That matters in two key ways: a relatively small shift may be decisive in Quebec seats with multi-party splits (as can be seen from the sharp turns at the end of both the 2011 and 2015 campaigns), while also determining who emerges with the larger caucus and the balance of power in Parliament as a whole. And for voters who want to see the Libs forced to act on the national progressive promises they're again trumpeting on the campaign trail after neglecting them in office, it's crucial for the NDP to be in a position to set the terms of any governing arrangement.

Plenty of other battleground regions could also substantially change the balance of power with relatively subtle swings.

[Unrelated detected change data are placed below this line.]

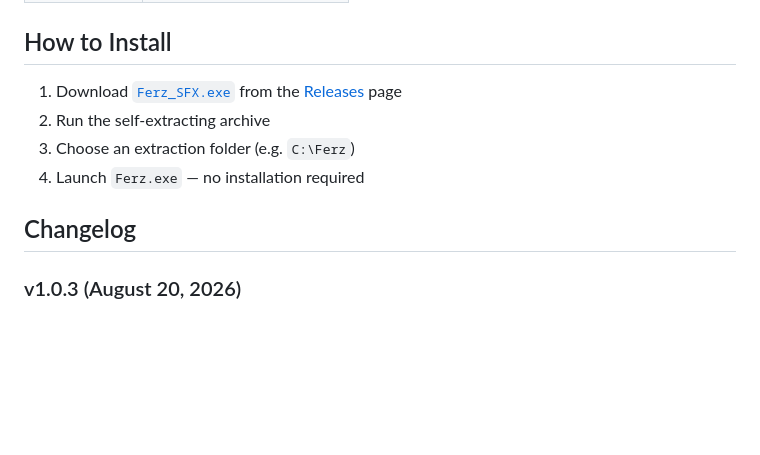
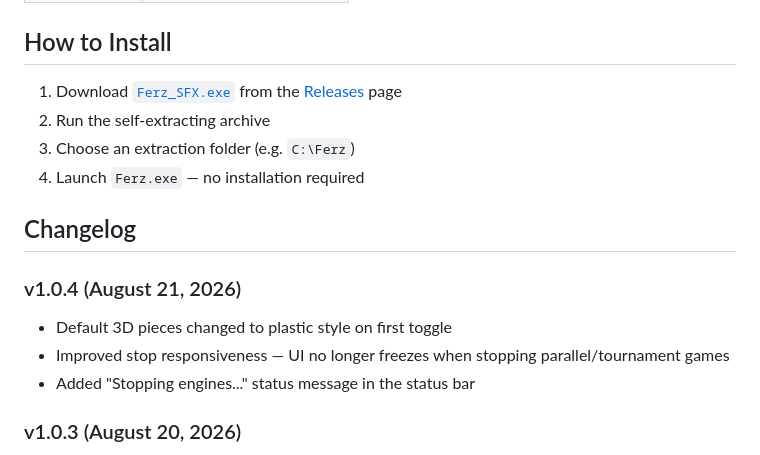
Before and after one commit to nkralev76-hue/ferz-chess, a Markdown page: README.md, the part around one of its changes. Drawn GitHub-style; blank space fills up the shorter version.

Commit message:
Update README to v1.0.4 with new changelog entry and download links

```diff
--- a/README.md
+++ b/README.md
@@ -53,6 +53,11 @@ Whether you're training for tournament play or just want a challenging opponent
 4. Launch `Ferz.exe` — no installation required
 
 ## Changelog
+
+### v1.0.4 (August 21, 2026)
+- Default 3D pieces changed to plastic style on first toggle
+- Improved stop responsiveness — UI no longer freezes when stopping parallel/tournament games
+- Added "Stopping engines..." status message in the status bar
 
 ### v1.0.3 (August 20, 2026)
 - Optimized SFX archive size (71 MB down from 146 MB)
```
Also changed, not shown: other parts of README.md (+2 -2 lines).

And most importantly, a strategic vote against another neoliberal majority now looks to involve ensuring that other, more progressive parties get the upper hand on the Libs wherever possible.

But particularly given the lack of much organization on that front, it doesn't appear likely that any attempt to be strategic will overcome the two main forces in the campaign, being the NDP's surge and the Cons' collapse relative to the Libs. And so the main questions for tomorrow seems to be which of those factors will have a greater impact in electing MPs.

Sunday Morning Links

This and that for your Sunday reading.

- Andrew Jackson calls out the Cons for their platform of taking from the many to further enrich the most privileged few. David Macdonald studies what the unspecified cuts promised by the Cons could mean in terms of losses to public services. And Mike Moffatt points out the absurdity of obsessing over nominal deficits - rather than value for public investment - as the sole measure of fiscal responsibility.

- Meanwhile, Canadians for Tax Fairness offers (PDF) a report card for voters looking at tax fairness as a key issue. And Toby Sanger looks in detail at the parties' plans for taxing digital giants.

- Meghan Bell joins the ranks of wealthy people who recognize the need to pay more taxes to support a functional society, while Jon McPhedran Waitzer, Claire Trottier, David Gray-Donald, Daniel Hoyer, Bronwyn Oatley and Sylvie Trottier propose to pay more to address the climate crisis in particular. Henry Aaron makes the case for an inheritance tax to reduce inequality both within and across generations. And Alex Williams writes about the bizarre motivations behind the accumulation of extreme wealth.

- Anne Gaviola laments the lack of discussion of housing as a major election issue - though of course it's not for lack of ambition and commitment in the NDP's platform.

- Finally, Amara Posslan argues that Canadian voters need to take collective action toward meaningful change rather than settling for a mediocre "strategic" option. Toula Drimolis hopes that the current campaign will be a first step toward being able to vote generally for what we believe in, rather than against what we're told to fear. Farzana Hassan writes that it's past time for our government to reflect the voters responsible for electing it. And Gloria Galloway weighs in on the unfairness of facing another first-past-the-post election after we'd been promised better.